I hope this epidemic of touchy Feely speak does not become the norm.

It makes me feel creepy and a bit like part of a female singing group from years ago.

Oopsadaisy12 Mon 05-Mar-18 07:09:48

Not a phrase I’ll be using anytime soon.

Morgi Mon 05-Mar-18 07:12:27

Glad to hear it.

BlueBelle Mon 05-Mar-18 07:13:30

Why play into it and leave a message ?

Oopsadaisy12 Mon 05-Mar-18 07:29:31

Due to your post Morgi, I’ve spent some time researching American phrases,( ok I googled it) apparently Americans should use the following phrases and how to use them, in order to blend in with us Brits,
Conk , a blow to the head, nurse this chap has conked himself
Eating irons, this term is often used in restaurants or in a friends home, these eating irons aren’t clean, good luck with that one.
Ivories, a common phrase especially of use in a Dentists
Spawny, to tell a Brit how lucky he is
And my very favourite
Jock, a common greeting to be used when in Scotland!
I’d like to be there when an American greets a Glaswegian with that one.
It’s surprising though, the number of common phrases that we now use that came from the USA.

jenpax Mon 05-Mar-18 08:10:03

Oh Oopsadaisy12 I haven’t ever heard any of those phrases used in the UK possibly Jock but not in a complimentary way🙄 and Ivories I thought referred to a piano🤣

Anniebach Mon 05-Mar-18 08:44:08

The one that so annoys me, - in lock down instead of cordoned off

sodapop Mon 05-Mar-18 08:47:14

Think Mr Google needs to update himself a bit oopsadaisy

Reaching out would mean trying to help someone who was struggling emotionally I thought.

Teetime Mon 05-Mar-18 09:35:11

Reach Out - yuk.

Its 'not on my watch' that irritates me as though these people were the leaders of the free world.

ninathenana Mon 05-Mar-18 09:54:30

You can be conked out as in unconscious but I've never heard conked as in hit on the head but I have heard clonked.
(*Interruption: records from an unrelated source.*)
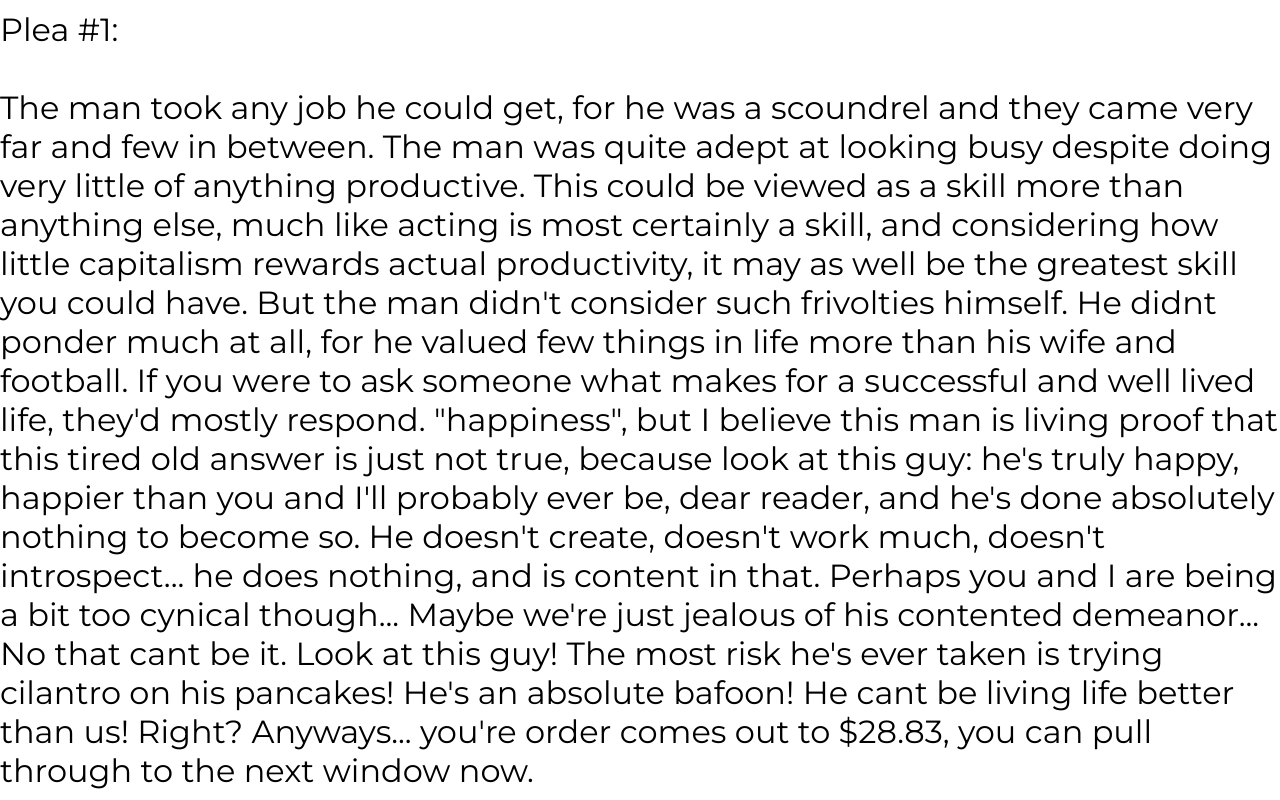
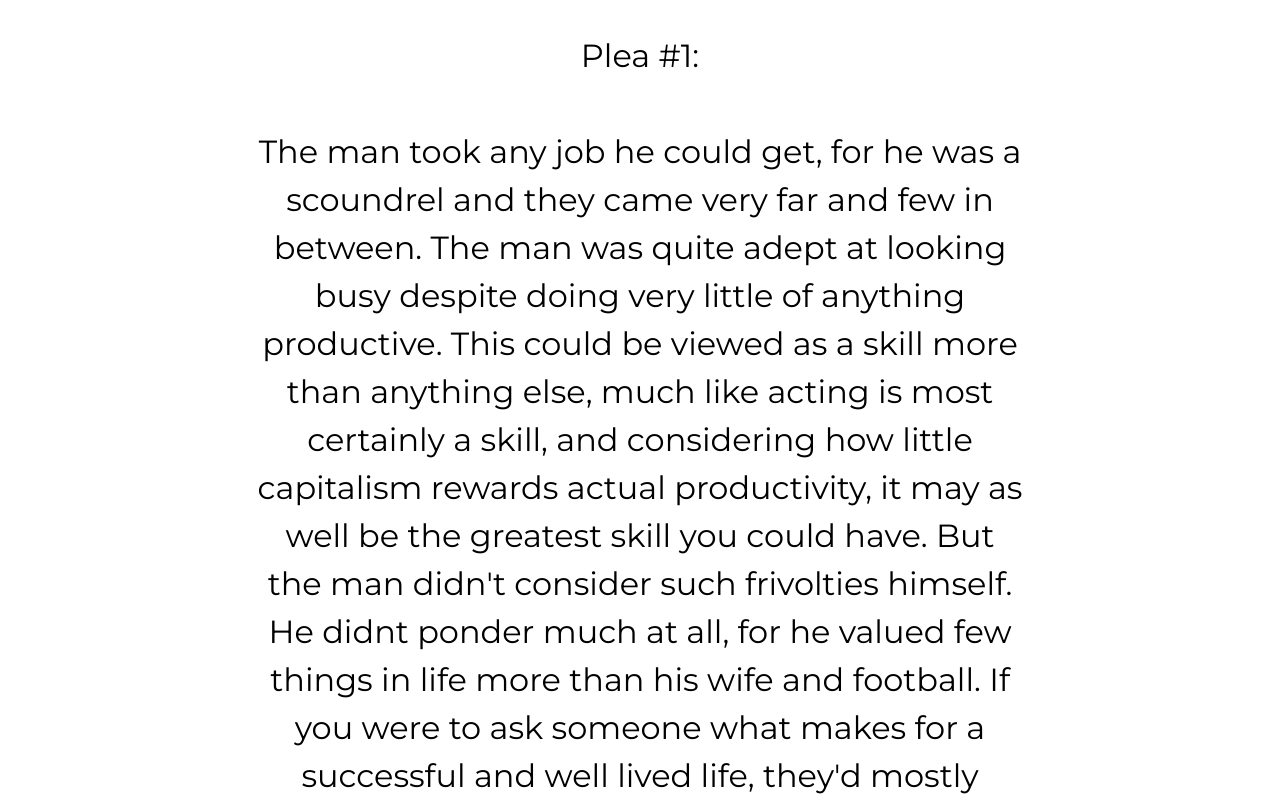
Before and after one commit to TurtleHellMax/DailyPlea, a plain HTML site: page index.html in a window 1280 px wide. Shown: the top 800 px of the page. Drawn offline with Linux system fonts and the light colour scheme.

Commit message:
Update styles.css

```diff
--- a/css/styles.css
+++ b/css/styles.css
@@ -5,18 +5,26 @@ html, body {
 }
 
 .container {
-  /* make a full-screen flexbox */
+  /* full-screen flex to center the <p> block */
   display: flex;
   justify-content: center;
   align-items: center;
-  width: 100%;
-  height: 100%;
+
+  /* leave 20% padding on left/right */
+  padding: 0 20%;
+
   background-color: #ffffff;
 }
 
 .container p {
-  /* use your “custom” font */
   font-family: 'Montserrat', sans-serif;
   font-size: 2rem;
+
+  /* 1.5× line spacing */
+  line-height: 1.5;
+
+  /* center each line of text */
+  text-align: center;
+
   color: #000000;
 }
```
Also conk is slang for nose.
Eating irons is a military term I believe. I'd never heard it until ex SiL joined the army.
Certainly not common in UK. Americans have some weird ideas about us but it works both ways.

Morgi Mon 05-Mar-18 14:33:36

Exactly what I thought.

Morgi Mon 05-Mar-18 14:35:07

Oopsadaisy, I had a good giggle at your post, a nice way to start the working week. smile

lemongrove Mon 05-Mar-18 14:54:25

Haha, Also, if you are in the US never ask for faggots, or say that you need a fag, or say that somebody knocked you up in the middle of the night.Two countries divided by a common language!😆

Oopsadaisy12 Mon 05-Mar-18 15:58:54

Apparently no self respecting American especially a business man would dream of coming to the UK without knowing these well used (??) phrases......... having said that my old American boss stunned us all when he told us that his wife had fallen onto her Fanny! Hmmmm it seems he meant backside, he was red faced when we explained the difference to him.

Oopsadaisy12 Mon 05-Mar-18 16:00:15

Teetime, they think they are the leaders of the free world.

Nandalot Mon 05-Mar-18 16:25:30

Ivories to me are piano keys, as in give us a tinkle on the ivories. Ooh that sounds a bit suspect now I come to think of it.

yggdrasil Mon 05-Mar-18 16:26:53

What we call a bum bag, they call a fanny bag. :-)

Oopsadaisy12 Mon 05-Mar-18 16:34:59

And don’t get me started on rubbers.....

ninathenana Mon 05-Mar-18 16:39:48

Purses and pants

grandtanteJE65 Fri 09-Mar-18 16:32:10

Oopsadaisy - I nearly killed myself laughing at your word picture of an American greeting as Glaswegian as Jock!

My pet hates amongst Americanisms are "meet with" instead of "meet" "off of" instead of "off" and "ass" instead of "arse" which is what I would say if I really wanted to be rude. Oh, and the use of inappropriate in "inappropriate behaviour", which we all seem to use these days for what when I was young was just called bad behaviour or misbehaving oneself.

My imagination ran riot the first time I came across the expression "sexual congress" instead of "sexual intercourse", but I don't suppose any American would understand that their expression rather conjured up visions of lewd behaviour amongst politicians.

Farmor15 Sat 10-Mar-18 14:32:24

Randy is a common name in US!

And Americans don’t queue - they stand in line.

Oopsadaisy12 Sat 10-Mar-18 14:44:39

If I hear one more American make over show in which the people say how ‘Awesome’ it is I will, well, I don’t know what I’ll do, just groan ...... again.